Of all the commuter cities west of the Hudson River, Newark, N.J., gets the least respect from real estate professionals.
Some of the reasons for this are understandable; Newark is more of a pain in the posterior to commute to than Jersey City. It doesn’t have the stock of brownstones of Hoboken. The city was devastated by riots a half-century ago and never quite regained its footing.
But those objections look puny when you consider that major real estate players like Edison Properties and Lotus Equity Group and basketball legend Shaquille O’Neal are investing tens of millions of dollars into hundreds of thousands of square feet of real estate. And the fact that the crime rate is the lowest it’s been since 1967.

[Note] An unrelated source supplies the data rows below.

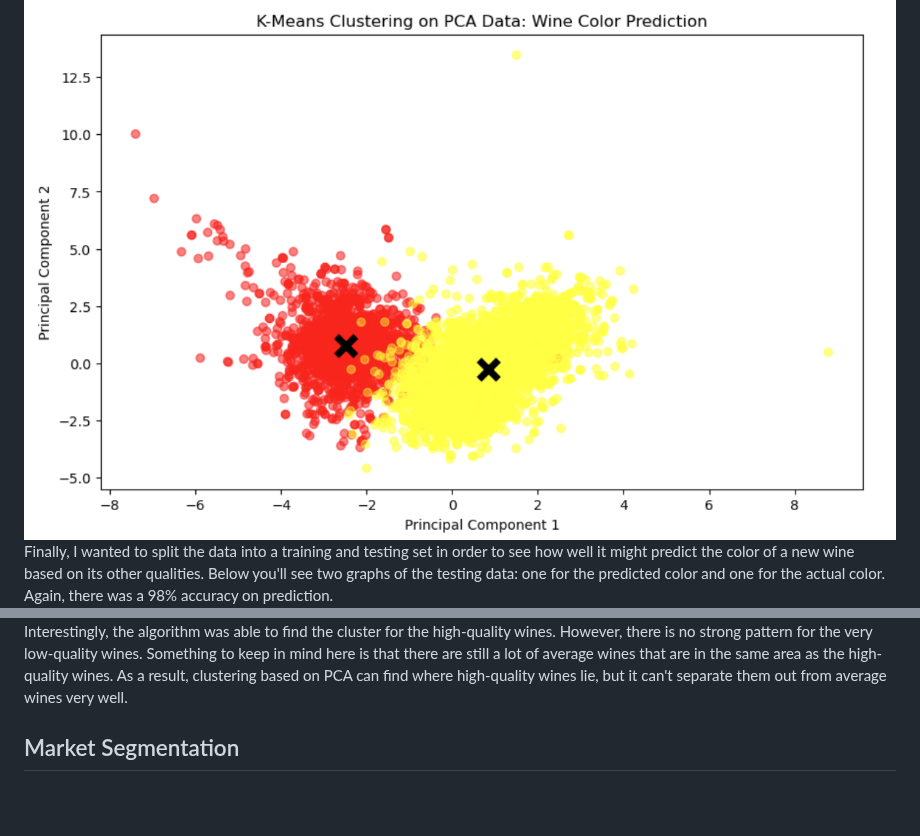
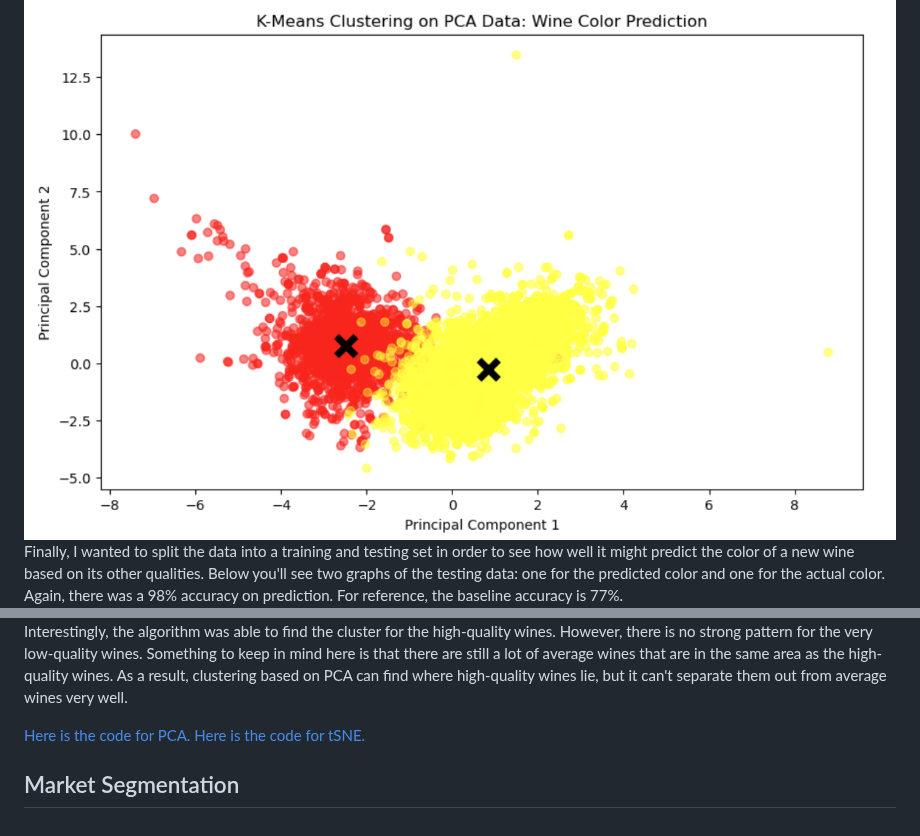
Before and after one commit to lindsaybartol/STA-S380, a Markdown page: README.md, 2 parts joined by grey strips. Drawn GitHub-style; blank space fills up the shorter version.

```diff
--- a/README.md
+++ b/README.md
@@ -76,7 +76,7 @@ In approaching this problem, I first ran PCA and tSNE to get a visual idea of ho
 ![PCA Color](PCA_color.png)
 <br>After reducing the dimensions, I ran K-means clustering. Below is a graph showing where the cluster centers were found. Obviously, the technique seems quite effective, as it has found the centers of the red and yellow clusters. This clustering technique reached a 98% accuracy for grouping the wines based on color.<br>
 ![PCA Clusters](PCA_clusters.png)
-<br>Finally, I wanted to split the data into a training and testing set in order to see how well it might predict the color of a new wine based on its other qualities. Below you'll see two graphs of the testing data: one for the predicted color and one for the actual color. Again, there was a 98% accuracy on prediction.<br>
+<br>Finally, I wanted to split the data into a training and testing set in order to see how well it might predict the color of a new wine based on its other qualities. Below you'll see two graphs of the testing data: one for the predicted color and one for the actual color. Again, there was a 98% accuracy on prediction. For reference, the baseline accuracy is 77%.<br>
 ![PCA Predictions](PCA_predictions.png)
 <br>Now, let's take a look at tSNE. Below you'll see the graph after running tSNE. Again, this technique seemed to do a really good job of separating the two colors.<br>
 ![t-SNE Color](tSNE_color.png)
@@ -91,4 +91,7 @@ In approaching this problem, I first ran PCA and tSNE to get a visual idea of ho
 <br>With tSNE, there seemed to be no strong pattern on where the wines were clustered based on quality. There are some looser patterns, but nothing that clustering would be able to capture. On the other hand, with PCA, there is one stronger group of high-quality wines in the middle of the graph. Because this is more clear, I decided to move forward and try k-means clustering with 3 clusters on this data. The graph for this is below.<br>
 ![PCA Clusters by Quality](PCA_clusters_quality.png)
 <br>Interestingly, the algorithm was able to find the cluster for the high-quality wines. However, there is no strong pattern for the very low-quality wines. Something to keep in mind here is that there are still a lot of average wines that are in the same area as the high-quality wines. As a result, clustering based on PCA can find where high-quality wines lie, but it can't separate them out from average wines very well.
+
+[Here is the code for PCA.](Wine_PCA.ipynb)
+[Here is the code for tSNE.](Wine_tSNE.ipynb)
 ## Market Segmentation
```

“We think the way to change the dynamic is to create critical mass,” Ben Korman, the chief executive officer and founder of Lotus, told Commercial Observer. “It can’t happen organically.” And Korman is not the only one doing his part.
Beit started assembling lots for the project in 2005. The idea behind Teachers Village was that education and educators would be at the heart of the project. “Our goal is to get 70 percent teachers [as residents],” Beit said. They’ve marketed it directly to educators and found that the reaction has been extremely positive. “Just the fact that we have a community for them makes teachers feel supported.”
All but a handful of the apartments are leased, and Beit is gearing up for the next phase of his master plan: Four Corners, three ground-up buildings consisting of a 130-key hotel, 107 rentals and retail, which he’s aiming to have finished in the second quarter of 2019.
Can an area gentrify without the requisite Whole Foods? Well, Newark won’t need to worry about finding out. A 30,000-square-foot Whole Foods opened earlier this year at the old Hahne & Company building, just across Military Park from the New Jersey Performing Arts Center (NJPAC).
But the Whole Foods is only one reason to get excited about that particular building; it is the anchor of the 115-year-old, 400,000-square-foot namesake department store (with another 100,000 square feet tacked on) that had been vacant since the 1980s and has been converted into a mixed-use extravaganza.
“Rutgers [University] is taking about 50,000 square feet for a collaborative arts space,” said Jonathan Cortell, the vice president of development for the building’s developer, L+M Development. “They’re one of the vital anchors of the project.” But there’s more: Chef Marcus Samuelsson of Red Rooster is opening up a 2,250-square-foot restaurant on the project’s Halsey Street border. There’s also a Petco; a Kite + Key (the Rutgers equivalent of an Apple store); and a coworking space all in the works.
However, the stadium made for an enticing piece of real estate for Lotus’ Korman, who is taking a big swing at the property when he picked up the stadium last fall for $23.5 million.
The plan that Korman has drawn up is for a 2.3-million-square-foot mixed-use development, consisting of housing, office, retail and cultural space. (Sorry, baseball lovers; the stadium will be razed.)
“We’re doing everything we can to break ground in 2019,” Korman said. “We hope to start the permitting process later this year.”
“Brooklyn has a lot of housing and not much office presence,” Korman noted. “It’s the opposite problem here.”
Amen to that.
The list of corporate behemoths that have chosen Newark as their home would impress the most skeptical observer: Prudential has their world headquarters in Newark. (The insurer has been in the city since the 19th century, and the city’s indoor arena that opened in 2007 and hosts the New Jersey Devils is named the Prudential Center.) There’s Audible, which has 1,000 employees and is gearing up to expand its office space dramatically. (Last month, The New York Times ran a story about how Audible was paying $2,000 a month in free rent at the Hahne Building for 20 of its lucky employees as part of a housing lottery.) Panasonic’s North American headquarters is in Newark.
Richard Meier isn’t the only Newark son who came back to make his mark on his hometown’s skyline.
Basketball legend Shaquille O’Neal has also returned to spread some of his largesse with the under-construction One Rector, the 168-unit rental on which he is a backer along with Boraie Development.
The $75 million ground-up project adjacent to NJPAC will feature market-rate studios starting at $1,400 per month, one-bedrooms beginning at $1,700 per month and two-bedrooms starting at $2,300 monthly. “It’s an affordably priced building,” said Wasseem Boraie, the vice president of development at Boraie.
Of course, O’Neal has been “involved with a lot of things in Newark,” Boraie said. “We developed a movie theater, CityPlex 12, with him.” This replaced a six-screen Loews multiplex a few years ago. As for One Rector, the project is expected to be completed next year.